In 2021 alone, Florida gained more than 200,000 residents. Despite people being drawn to the Sunshine State for its traditionally cheap real estate and the absence of income tax, becoming a Florida resident isn’t as affordable as it appears to be. Insurance, in particular, is becoming harder and harder to find as top carriers in the state continue to stop writing new homeowners’ policies.
- Orlando-based insurer St. Johns Insurance was declared insolvent. The company was the eighth-largest insurance carrier in the state and wrote more than 160,000 policies.
- In February, Progressive reported that it would no longer cover homes with roofs more than 15 years old, leading to the carrier dropping coverage for more than 56,000 older homes.

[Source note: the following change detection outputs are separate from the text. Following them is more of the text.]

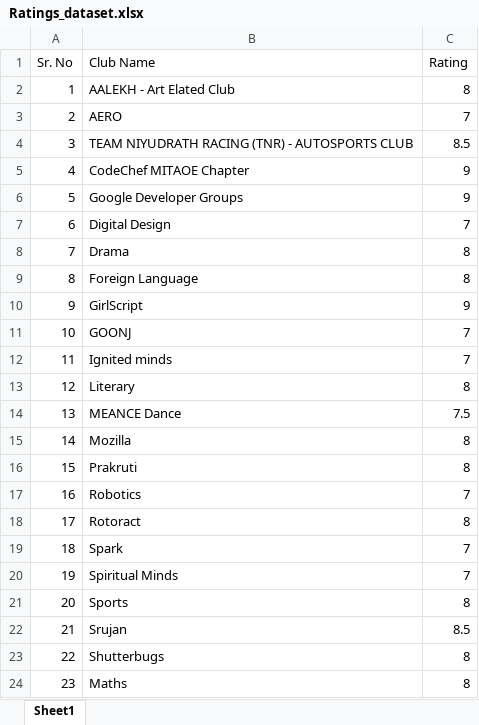
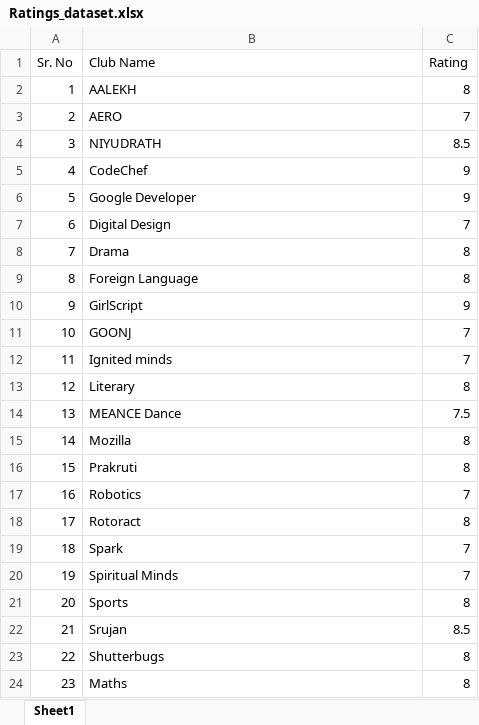
Before and after one commit to Sahas2711/ClubRecommandation, an Excel workbook: Dataset/Ratings_dataset.xlsx, sheet Sheet1, drawn as a sheet; values as stored, in another font and other column widths than the file's, no borders; the diff names each change by its address in the sheet, - before the commit and + after, or states it on an @@ line.

```diff
--- a/Dataset/Ratings_dataset.xlsx (sheet Sheet1)
+++ b/Dataset/Ratings_dataset.xlsx (sheet Sheet1)
-B2 (Club Name): AALEKH - Art Elated Club
+B2 (Club Name): AALEKH
-B4 (Club Name): TEAM NIYUDRATH RACING (TNR) - AUTOSPORTS CLUB
+B4 (Club Name): NIYUDRATH
-B5 (Club Name): CodeChef MITAOE Chapter
+B5 (Club Name): CodeChef
-B6 (Club Name): Google Developer Groups
+B6 (Club Name): Google Developer
```
Also changed, not shown: Dataset/Club_Skills_Dataset_Extended.xlsx, 13 other files.
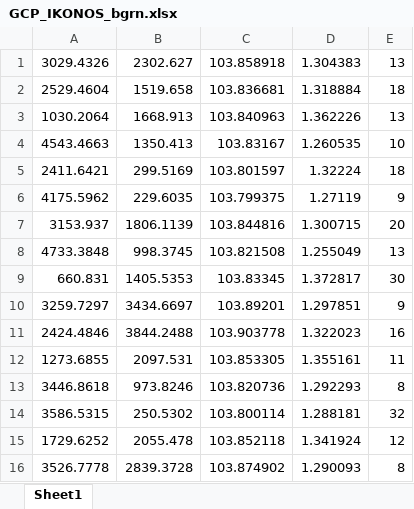
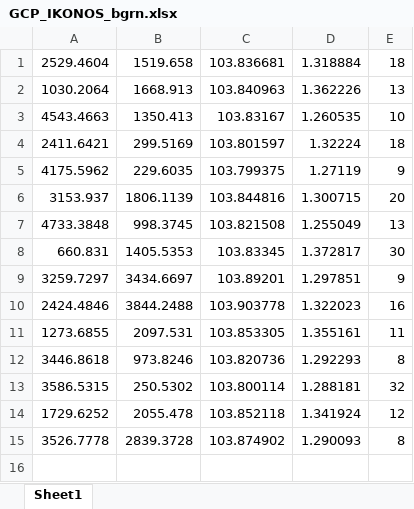
Before and after one commit to txdtplus/bias_compensation, an Excel workbook: data/GCP_IKONOS_bgrn.xlsx, sheet Sheet1, drawn as a sheet; values as stored, in another font and other column widths than the file's, no borders; the diff names each change by its address in the sheet, - before the commit and + after, or states it on an @@ line.

```diff
--- a/data/GCP_IKONOS_bgrn.xlsx (sheet Sheet1)
+++ b/data/GCP_IKONOS_bgrn.xlsx (sheet Sheet1)
-row 1: 3029.4326 | 2302.627 | 103.858918 | 1.304383 | 13
```
Also changed, not shown: 5 other files.
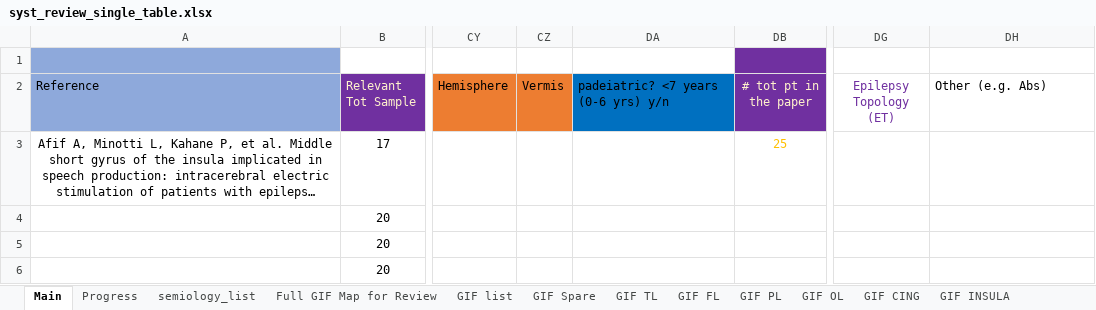
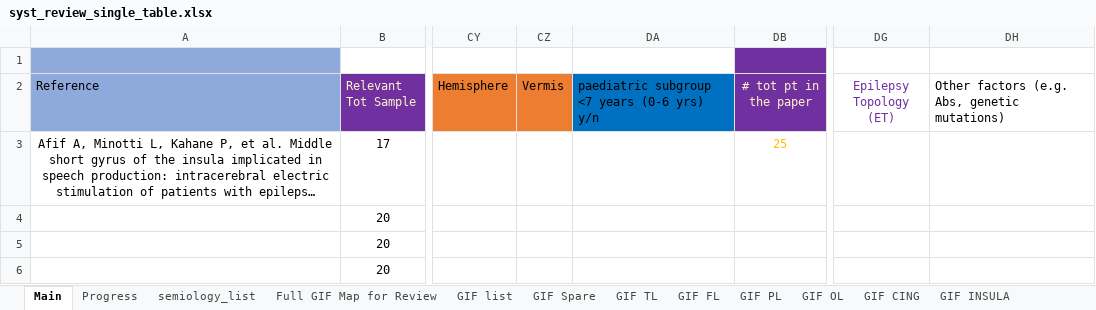
Before and after one commit to thenineteen/Semiology-Visualisation-Tool, an Excel workbook: resources/syst_review_single_table.xlsx, sheet Main, drawn as a sheet; only a part is shown, gaps mark what is left out; long unchanged cells end in …; values as stored, in another font and other column widths than the file's, no borders; the diff names each change by its address in the sheet, - before the commit and + after, or states it on an @@ line.

Commit message:
resources references column name update

```diff
--- a/resources/syst_review_single_table.xlsx (sheet Main)
+++ b/resources/syst_review_single_table.xlsx (sheet Main)
-DA2: padeiatric? <7 years (0-6 yrs) y/n
+DA2: paediatric subgroup <7 years (0-6 yrs) y/n
-DH2: Other (e.g. Abs)
+DH2: Other factors (e.g. Abs, genetic mutations)
```
Also changed, not shown: 1 other file.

- United Property and Casualty Insurance Co announced that it would stop writing new homeowners’ policies in Florida at the beginning of 2022.
- Florida Farm Bureau and TypTap stated that it would no longer write homeowners’ policies or dwelling fire policies in the state.
- Avatar Property & Casualty Insurance announced that it would go into receivership in the state to help the company avoid bankruptcy. The carrier had about 37,000 policies.
- Lexington Insurance, an AIG company, announced that it would pull out of the Florida homeowners market by August 2022, leaving around 8,000 customers to look for coverage. Most of these property owners won’t be able to get coverage from Citizen’s as their homes are worth more than what the last-resort carrier can cover.
United Insurance Holdings announced that it wants to merge with two other local insurance carriers to support the state’s struggling homeowner’s lines.
For those existing carriers, double-digit rate hikes are becoming the norm with the average rate increase reaching 25%. An unnamed carrier even asked regulators for a 111% rate hike. Currently, Florida residents pay the highest in homeowners insurance rates in the country ($3,600).
- Universal North America announced a 14.9% rate increase for certain homeowners policies effective February 2022.
- United Property and Casualty requested a 14.7% rate increase for existing policies effective March 2022, blaming hurricane losses, higher loss-adjustment expenses and reinsurance costs for the rate hike.
A handful of startup carriers like VYRD and Slide stated that they would provide coverage for Florida policyholders, but the state legislature is looking for quicker and more definite answers to alleviate the market.